  • save_layout {bool, default=False): Save layout changes to localStorage.

These parameters control the responsive resizing in different layouts. The ReactTemplate also exposes the same parameters as other templates:

  • busy_indicator (BooleanIndicator): Visual indicator of application busy state.

  • collapsed_sidebar (str, default=False): Whether the sidebar (if present) is initially collapsed.

  • header_background (str): Optional header background color override.

  • header_color (str): Optional header text color override.

  • initial_sidebar_state (str, default='expanded'): Whether the side (if present) is expanded or collapsed initially.

  • logo (str): URI of logo to add to the header (if local file, logo is base64 encoded as URI).

  • site (str): Name of the site. Will be shown in the header. Default is ‘’, i.e. not shown.

  • site_url (str): Url of the site and logo. Default is “/”.

  • title (str): A title to show in the header.

  • theme (Theme): A Theme class (available in panel.template.theme)

  • sidebar_width (int): The width of the sidebar in pixels. Default is 350.

In this case we are using the ReactTemplate, built on react-grid-layout, which provides a responsive, resizable, draggable grid layout.

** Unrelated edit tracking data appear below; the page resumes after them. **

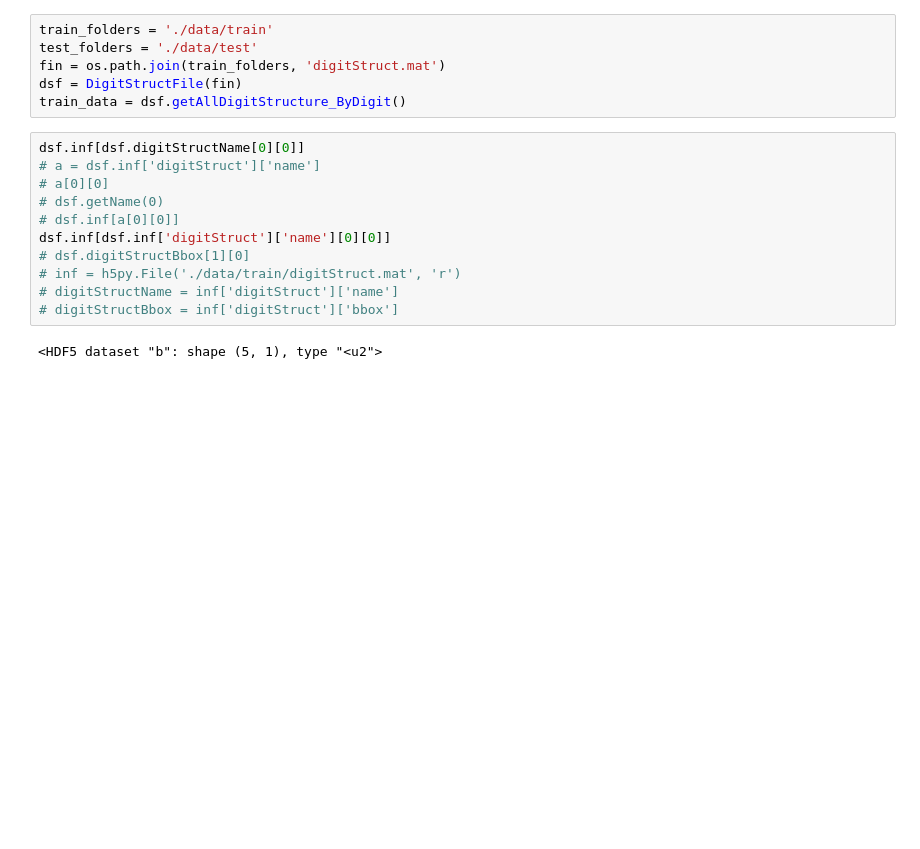
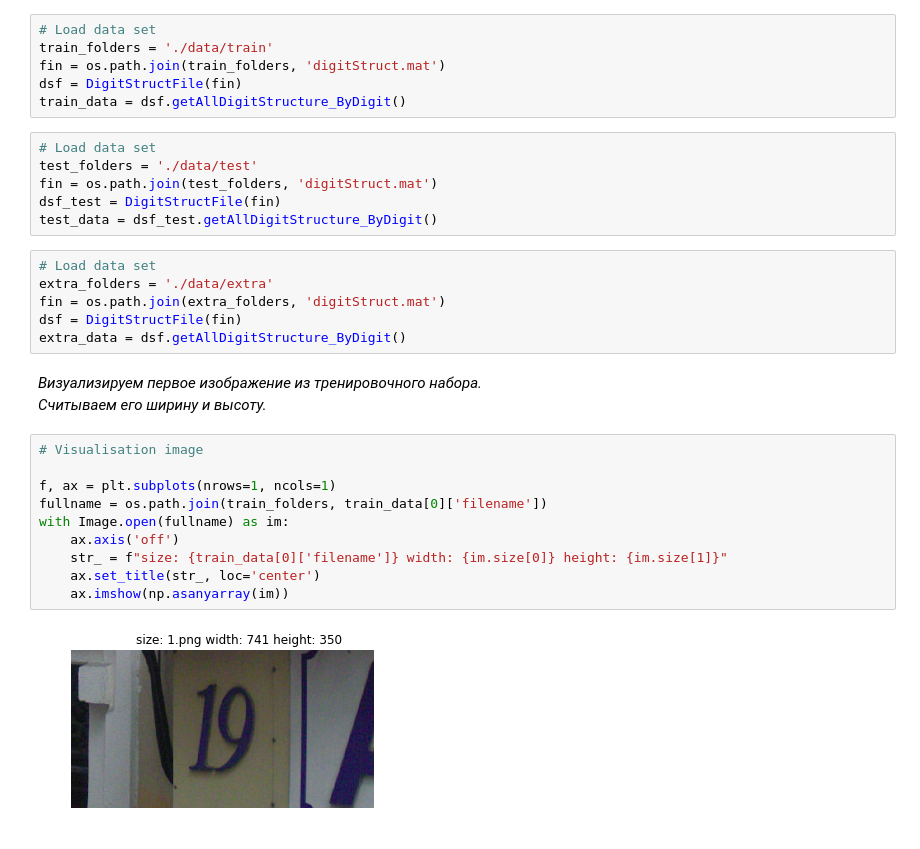
Before and after one commit to Factotum8/test_task_street_view_house_numbers, a Jupyter notebook: CNN_train.ipynb, the cells around one changed output. Drawn from its saved outputs; the diff is of its cells as text; blank space fills up the shorter version.

```diff
--- a/CNN_train.ipynb
+++ b/CNN_train.ipynb
@@ -81,21 +105,35 @@ class DigitStructFile:
             result.append(item)
         return result
 # %%
+# Load data set
 train_folders = './data/train'
-test_folders = './data/test'
 fin = os.path.join(train_folders, 'digitStruct.mat')
 dsf = DigitStructFile(fin)
 train_data = dsf.getAllDigitStructure_ByDigit()
-# %%
-dsf.inf[dsf.digitStructName[0][0]]
-# a = dsf.inf['digitStruct']['name']
-# a[0][0]
-# dsf.getName(0)
-# dsf.inf[a[0][0]]
-dsf.inf[dsf.inf['digitStruct']['name'][0][0]]
-# dsf.digitStructBbox[1][0]
-# inf = h5py.File('./data/train/digitStruct.mat', 'r')
-# digitStructName = inf['digitStruct']['name']
-# digitStructBbox = inf['digitStruct']['bbox']
-# %% [output]
-<HDF5 dataset "b": shape (5, 1), type "<u2">
+# %%
+# Load data set
+test_folders = './data/test'
+fin = os.path.join(test_folders, 'digitStruct.mat')
+dsf_test = DigitStructFile(fin)
+test_data = dsf_test.getAllDigitStructure_ByDigit()
+# %%
+# Load data set
+extra_folders = './data/extra'
+fin = os.path.join(extra_folders, 'digitStruct.mat')
+dsf = DigitStructFile(fin)
+extra_data = dsf.getAllDigitStructure_ByDigit()
+# %% [markdown]
+*Визуализируем первое изображение из тренировочного набора.*
+*Считываем его ширину и высоту.*
+# %%
+# Visualisation image
+
+f, ax = plt.subplots(nrows=1, ncols=1)
+fullname = os.path.join(train_folders, train_data[0]['filename'])
+with Image.open(fullname) as im:
+    ax.axis('off')
+    str_ = f"size: {train_data[0]['filename']} width: {im.size[0]} height: {im.size[1]}"
+    ax.set_title(str_, loc='center')
+    ax.imshow(np.asanyarray(im))
+# %% [output]
+[figure, added]
```
Also changed, not shown: parts of 10 cells of this notebook.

Here is an example of how you can set up a display using this template:

import hvplot.pandas
import numpy as np
import panel as pn
import pandas as pd

xs = np.linspace(0, np.pi)

freq = pn.widgets.FloatSlider(name="Frequency", start=0, end=10, value=2)
phase = pn.widgets.FloatSlider(name="Phase", start=0, end=np.pi)

def sine(freq, phase):
    return pd.DataFrame(dict(y=np.sin(xs*freq+phase)), index=xs)

def cosine(freq, phase):
    return pd.DataFrame(dict(y=np.cos(xs*freq+phase)), index=xs)

dfi_sine = hvplot.bind(sine, freq, phase).interactive()
dfi_cosine = hvplot.bind(cosine, freq, phase).interactive()

plot_opts = dict(responsive=True, min_height=400)

# Instantiate the template with widgets displayed in the sidebar
template = pn.template.ReactTemplate(
    sidebar=[freq, phase],
# Populate the main area with plots, to demonstrate the grid-like API
template.main[:3, :6] = pn.Card(dfi_sine.hvplot(**plot_opts).output(), title='Sine')
template.main[:3, 6:] = pn.Card(dfi_cosine.hvplot(**plot_opts).output(), title='Cosine')

With the row_height=150 this will result in the two Card objects filling 4 rows each totalling 600 pixels and each taking up 6 columns, which resize responsively to fill the screen and reflow when working on a smaller screen. When hovering of the top-left corner of each card a draggable handle will allow dragging the components around while a resize handle will show up at the bottom-right corner.

Each built-in template comes with a light (default) and dark theme. The theme can be set when instantiating the template with the theme parameter, or globally.

ReactTemplate with DefaultTheme

ReactTemplate with DarkTheme


Built-in templates don’t render necessarily well in a notebook as their styling can badly interact with the notebook built-in styling. You can disable rendering the output of a cell using ;, as done above. For development purposes, the app can be quickly rendered in another tab by replacing .servable() with .show(). Alternatively, the JupyterLab Preview can be used to display objects marked with .servable() in a new JupyterLab tab, circumventing any potential styling issue.

Open this notebook in Jupyterlite | Download this notebook from GitHub (right-click to download).